Building History

The building at 115 Empire originally housed a number of small jewelry shops in the 1960s.

AS220 was originally located at 220 Weybosset Street above Providence Center for Performing Arts. The name AS220 is taken from this address while the “AS” stands for Art Space. The acronym is a reference to New York City’s art spaces PS1 and PS122. For a brief period it relocated to 73 Richmond Street over former Club Babyhead what is now Club Hell. In 1994, AS220 moved to its current location.


The ground floor consists of the stage and café. The stage provides a venue for a variety of performances including music concerts and poetry slams. The café offers an open, casual atmosphere where people are free to loiter about or just stop in for a chat. This space, as all of AS220’s public space, doubles as a gallery accommodating two or three artists at a time. There is also a small seating alcove near the storefront window that has been turned into the Open Window Gallery for newer artists and smaller exhibits. The narrow stairwell to the second floor has also been converted into the Brick Wall Gallery for a small exhibition by a single artist.

The second floor contains the AS220 office and work studios. The studios, rented to artists, provide a space to create art, practice music, etc. Their sizes range from 140 to 518 square feet. The long corridor joining the studios is also used as a gallery space. At the end of the hallway, across from the office, is the Upstairs Gallery. It is the largest, most formal gallery space in the entire building. It is ideal, but not exclusive, for sculpture and installation.

The third floor is artists’ residence and studio space. Closed off to the public, these spaces are rented to artists to live and work. They are about the same sizes as the work studios, but include common kitchen and bathroom facilities. Both the work and residential environments are cooperative. Artists are responsible for communal chores and proper maintenance of shared facilities. There are about nineteen studios total.

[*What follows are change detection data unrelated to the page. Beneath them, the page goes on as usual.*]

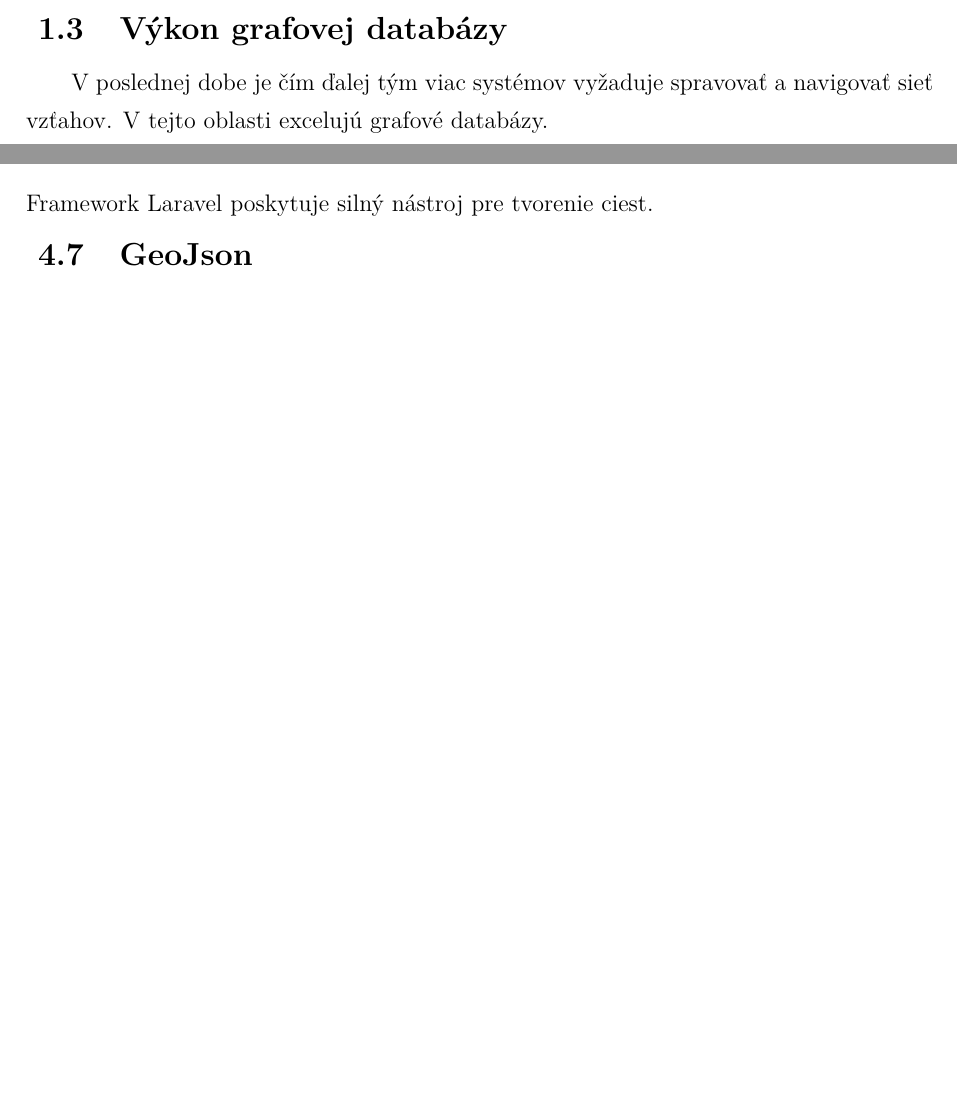
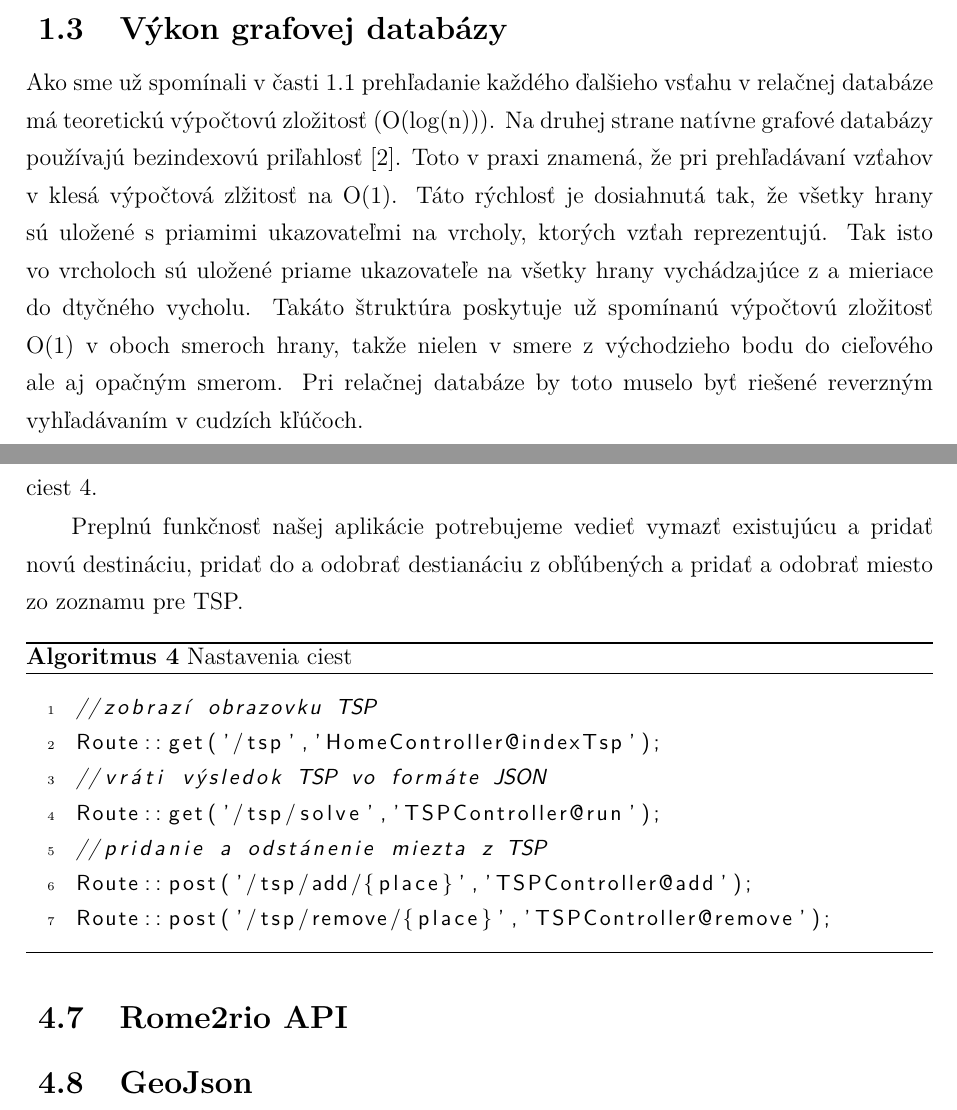
Before and after one commit to JurajKubrican/bc, a LaTeX document (text/xkubricanj.tex, which reads text/includes/core.tex): two parts of pages 13 and 23 of 31 before the commit and two parts of pages 13 and 26 of 32 after it, joined at a grey line, cut so that both start at the same text, the shorter picture padded with empty space. Compiled offline with pdfLaTeX; the source files are stored in an older character set and shown here as Unicode.

Commit message:
progress

```diff
--- a/text/includes/core.tex
+++ b/text/includes/core.tex
@@ -17,12 +19,9 @@
 \noindent Grafové databázy využívajú model ktorý pozostáva z vrcholov, hrán, atribútov a značiek. Vrcholy obsahujú atribúty, a sú označené jednou alebo viacerými značkami. Tieto značky zoskupujú vrcholy, ktoré zastávajú rovnakú rolu v rámci aplikácie. \\
 \noindent Hrany v grafových databázach spájajú vrcholy a budujú štruktúru grafu. Hrana grafu má vždy smer, názov, východzí vrchol, cieľový vrchol a cieľový vrchol. Fakt, že hany musia mať smer a názov pridáva to sémantickú prehľadnosť do grafu, ak zvolíme správne názov vieme rýchlo identifikovať štruktúru grafu a identifikovať význam vzťahov. Hrany môžu rovnako ako vrcholy obsahovať aj atribúty. Atribúty v hranách môžu byť praktické na pridanie kvalitatívnych dát (napr. váha, vzdialenosť) ku vzťahom, tieto dáta sa potom môžu použiť pri prehľadávaní grafu.
 
-
+%TODO REWORD
 \subsection{Výkon grafovej databázy}
-%TODO oh god...
-V poslednej dobe je čím ďalej tým viac systémov vyžaduje spravovať a navigovať sieť vzťahov. V tejto oblasti excelujú grafové databázy.
-
-
+\noindent Ako sme už spomínali v časti \ref{relational} prehľadanie každého ďalšieho vsťahu v relačnej databáze má teoretickú výpočtovú zložitosť (O(log(n))). Na druhej strane natívne grafové databázy používajú bezindexovú priľahlosť \cite{graphDBs}. Toto v praxi znamená, že pri prehľadávaní vzťahov v klesá výpočtová zlžitosť na O(1). Táto rýchlosť je dosiahnutá tak, že všetky hrany sú uložené s priamimi ukazovateľmi na vrcholy, ktorých vzťah reprezentujú. Tak isto vo vrcholoch sú uložené priame ukazovateľe na všetky hrany vychádzajúce z a mieriace do dtyčného vycholu. Takáto štruktúra poskytuje už spomínanú výpočtovú zložitosť O(1) v oboch smeroch hrany, takže nielen v smere z východzieho bodu do cieľového ale aj opačným smerom. Pri relačnej databáze by toto muselo byť riešené reverzným vyhľadávaním v cudzích kľúčoch.
 
 
 
@@ -302,9 +300,48 @@
 
 
 \subsection{API}
-\noindent Framework Laravel poskytuje silný nástroj pre tvorenie ciest.
+\noindent Keďze sme sa rozhodli využiť javascriptové zobrazovanie dynamického obsahu museli sme vytvorť interné API, aby sme mohli javascriptu poskytnúť údaje. Na tento účel sme vytvorili niekoľko ciest pomocou routovacieho nástroja frameworku. Príklad vytvárania ciest \ref{settingsRoutes}.
 
-%geojson lonLat
+
+Preplnú funkčnosť našej aplikácie potrebujeme vedieť vymazť existujúcu a pridať novú destináciu, pridať do a odobrať destianáciu z obľúbených a pridať a odobrať miesto zo zoznamu pre TSP.
+
+\begin{algorithm}
+	\lstset{
+		language=PHP,
+		basicstyle=\small\sffamily,
+		frame=none,
+		numbers=left,
+		xleftmargin=5.0ex,
+		numberstyle=\tiny,
+		stepnumber=1,
+		showstringspaces=false,
+		keywordstyle=\color{blue}\bfseries
+	}
+	\lstset{emph={% Adjust any special keywords
+			printf%
+		},emphstyle={\color[rgb]{1,0,0}\bfseries}%
+	}%
+	\begin{lstlisting}
+//zobrazí obrazovku TSP
+Route::get('/tsp','HomeController@indexTsp');
+//vráti výsledok TSP vo formáte JSON
+Route::get('/tsp/solve','TSPController@run');
+//pridanie a odstánenie miezta z TSP
+Route::post('/tsp/add/{place}','TSPController@add');
+Route::post('/tsp/remove/{place}','TSPController@remove');
+	\end{lstlisting}
+	\caption{Nastavenia ciest}
+	\label{settingsRoutes}
+\end{algorithm}
+%TODO Rome2rio cached
+%TODO autocomplete api security risk
+
+\subsection{Rome2rio API}
+\noindent
+
+
+
+%TODO geojson lonLat
 \subsection{GeoJson}
 \noindent Ako zdrojový formát dát pre všetky mapy v našej aplikácií používame štandardný formát GeoJson. Na príklade \ref{geojson} vidíme kolekciu mapových
 
```
Also changed, not shown: text/includes/AbbreviationsAndSymbols.tex (+1 -1 lines), text/includes/bibliography.bib (+9 -0 lines), text/includes/conclusion.tex (+4 -0 lines), text/xkubricanj.pdf, text/includes/core.tex (19 more changed lines), 15 other files.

The Darkroom and Printshop are located in the basement, but have been closed due to both damage and code violations. They will be relocated either to the first or second floor. These communal facilities are available to the public. People are able to silk-screen, make photographic prints and bind chapbooks.

AS220 has also leased space to the non-profit organization Perishable Theater. Located at 95 Empire Street, it has office space, a theater that seats 65 and the Groundwerks Dance Studio.

Satellite Buildings

Broad Street Studios

The Broad Street Studios are group of youth outreach programs based on those at AS220. Such programs include the Broad Street Orchestra and the Broad Street Press. They are designed to give young people the opportunity to be creative and a chance to be heard. Its 3,000 square-foot facility is located on the South Side at 790 Broad Street.


Miro Johnson, Maria. “The Art of Cooperation.” Providence Journal. March 19, 2000.

Wallace, Shawn (Managing Director). Interview, November 2003. http://www.as220.orghttp://www.arts4allpeople.org